What are your feelings about Mac? Do you feel sympathy for him? Anger? If you endured the trauma of a plane crash and were placed in a situation that you knew very few men survived, might you have reacted as he did? In the end, do you think he redeemed himself?
I do feel a lot of sympathy for Mac. Mac reacted with fear to a fearful situation and, in eating all of the food supplies they had, made things worse. But he didn’t do it in his right mind. Extreme fear and trauma can make people do strange, unreasonable things. I found Louie’s response so amazing and generous – a glimpse of the person deep inside that hadn’t had tons of opportunity to shine yet – a person of strength and leadership and responsibility. Mac found out that day just how forgiving one can be. In the end, I do believe he redeemed himself as best he could. There was little that he could do but he did it, fighting off the sharks and helping to keep the raft safe and afloat. It wasn’t enough to save himself but his actions helped keep Louie and Phil alive. That is also an act of heroism.
The POWs took enormous risks to carry out thefts, sabotage, and other acts of defiance. Men would risk their lives to steal items as trivial as pencil boxes. What benefit did they derive from defiance that was worth risking death or severe beatings?
I can only imagine. In that, I imagine that it was an act that gave them a feeling of control, something they had little of. Also, in these acts, they were doing little things to hamper the enemy and “help” the war. These acts strengthen character and give encouragement to continue on. Every little bit of encouragement is helpful when you are in the dark days.
Unbroken reveals that, under the “kill-all order,” the Japanese planned to murder all POWs, a plan that was never carried out because of the dropping of the atomic bombs. The book also explores the lengths to which the Japanese were prepared to go to avoid surrender. How did the book make you feel about America’s use of the atomic bomb on Japan?
This is a really hard one because all I have is the book and information. I wasn’t there but I do struggle with the amount of lives lost and permanently damaged from it. I don’t know how much America knew of the damage that would really come from it but in some ways, it is easy to justify and say “it was worth it. It ended the war and thus, in the long run, saved many, many lives.” At the same time, the long term effects of the bombs is crazy and the fear reported in the book are significant. So, I can accept it without issue but am thankful we are not currently in a position where there is need to consider something like this. And I pray we are never in that kind of a position again.
Why do you think most WWII literature has focused on the European war, with so little attention paid to the Pacific war?
No clue. My guess is that we in America are predominantly linked through ancestry to Europe. That is kind of our “history.” As I read more and more, there are truly stories though from around the entire globe about the battles and effects of WWII. There is much, much more to WWII than the European theater and we need to help our children see this because the effects of it are still visible today. Broader world-views give us all a more compassionate view of others.
I’m going to close it here. I could go on. There are actually 23 questions in the book and some of them are very deep-thinking ones.
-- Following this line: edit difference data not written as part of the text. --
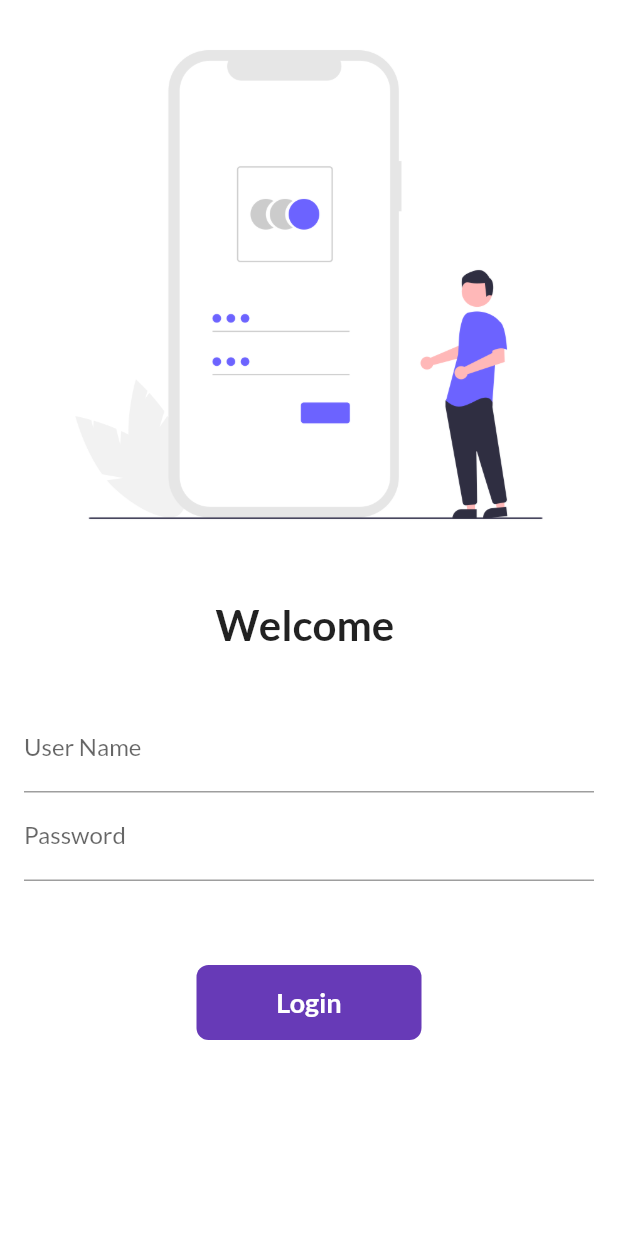
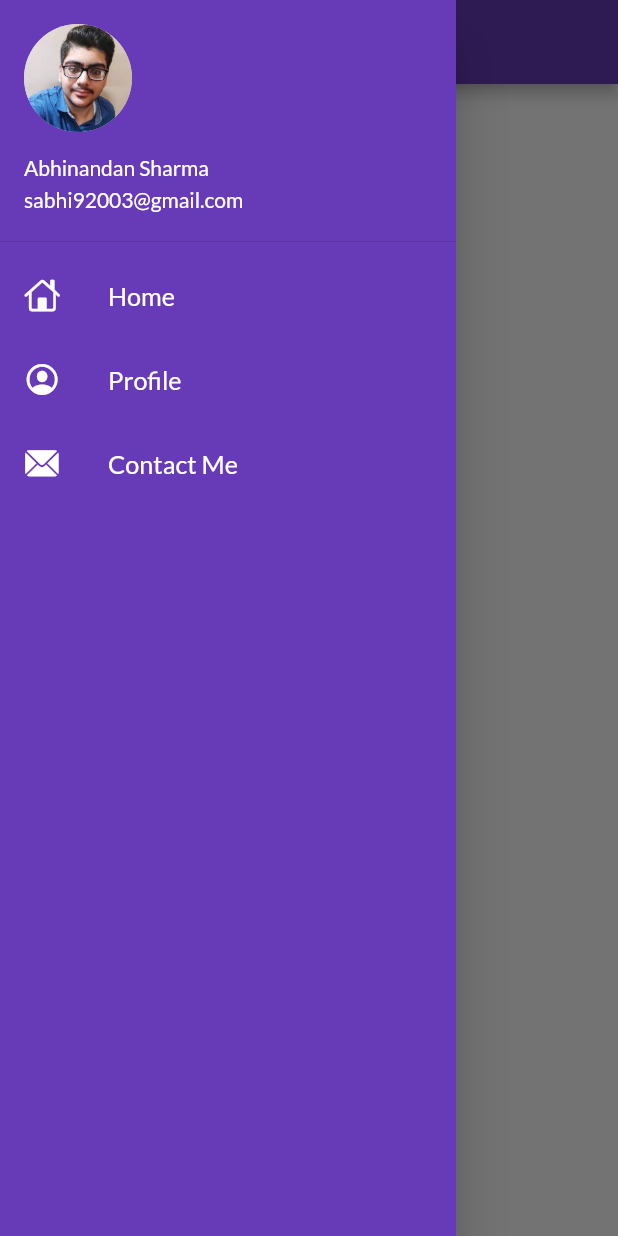
Before and after one commit to Abhinandan2003/flutter_catalog, a Flutter app: the screen it shows after launch, with the side drawer open (before the commit the screen has no drawer), on a phone screen of 412 x 824 dp. Run offline on Flutter 3.47's test engine with Material 2 defaults, Android fonts, the phone set to English and light mode, and no system bars; our stand-ins replace google_fonts.

Commit message:
day5 completed

```diff
--- a/lib/pages/home_page.dart
+++ b/lib/pages/home_page.dart
@@ -1,4 +1,5 @@
 import 'package:flutter/material.dart';
+import 'package:flutter_catalog/widgets/drawer.dart';
 
 class HomePage extends StatelessWidget {
   const HomePage({super.key});
@@ -7,12 +8,12 @@ class HomePage extends StatelessWidget {
   Widget build(BuildContext context) {
     return  Scaffold(
       appBar: AppBar(
-        title: const Text("demo app"),
+        title: const Text("catalog app"),
       ),
       body: const Center(
         child: Text("welcome to app")
       ),
-      drawer: const Drawer(),
+      drawer: mydrawer(),
     );
   }
 }
--- a/lib/pages/main.dart
+++ b/lib/pages/main.dart
@@ -20,7 +20,9 @@ class MyApp extends StatelessWidget {
       primaryTextTheme: GoogleFonts.latoTextTheme()
       ),
       darkTheme: ThemeData(brightness: Brightness.dark),
-      initialRoute: "/",
+      debugShowCheckedModeBanner: false,
+      initialRoute: Myroutes.homeroute,
+
       routes: {
         "/": (context) => const LoginPage(),
         Myroutes.loginroute: (context) => const LoginPage(),
--- /dev/null
+++ b/lib/widgets/drawer.dart
@@ -0,0 +1,48 @@
+// ignore_for_file: prefer_const_constructors, prefer_const_declarations, prefer_const_literals_to_create_immutables
+
+import 'package:flutter/cupertino.dart';
+import 'package:flutter/material.dart';
+
+class mydrawer extends StatelessWidget {
+  const mydrawer({super.key});
+
+  @override
+  Widget build(BuildContext context) {
+    final imgurl =
+        "https://digitalpress.fra1.cdn.digitaloceanspaces.com/zn3wniw/2021/11/pk.jpg";
+    return Drawer(
+      child: Container(
+        color: Colors.deepPurple,
+        child: ListView(
+          padding: EdgeInsets.zero,
+          children: [
+            DrawerHeader(
+                padding: EdgeInsets.zero,
+                child: UserAccountsDrawerHeader(
+                  margin: EdgeInsets.zero,
+                  accountName: Text("Abhinandan Sharma",
+                  style: TextStyle(color: Colors.white),),
+                  accountEmail: Text("sabhi92003@gmail.com",
+                  style: TextStyle(color: Colors.white)),
+                  currentAccountPicture: CircleAvatar(
+                      backgroundImage: AssetImage('assets/images/profile.jpg')),
+                )
+                ),
+                ListTile(
+                  leading: Icon(CupertinoIcons.home , color: Colors.white,),
+                  title: Text("Home" , textScaleFactor: 1.2 , style: TextStyle(color: Colors.white),),
+                ),
+                ListTile(
+                  leading: Icon(CupertinoIcons.profile_circled , color: Colors.white,),
+                  title: Text("Profile" , textScaleFactor: 1.2 , style: TextStyle(color: Colors.white),),
+                ),
+                ListTile(
+                  leading: Icon(CupertinoIcons.mail_solid , color: Colors.white,),
+                  title: Text("Contact Me" , textScaleFactor: 1.2 , style: TextStyle(color: Colors.white),),
+                )
+          ],
+        ),
+      ),
+    );
+  }
+}
```
Also changed, not shown: lib/pages/login_page.dart (+47 -18 lines), assets/images/profile.jpg (added).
I encourage you to read what Wendy wrote about Unbroken on Ladybug Daydreams.
The selection for next month is Waiting for Rachel by Kimberly Rae Jordan. It is currently available for free on Kindle over on Amazon.
Merry Christmas and Happy New Year.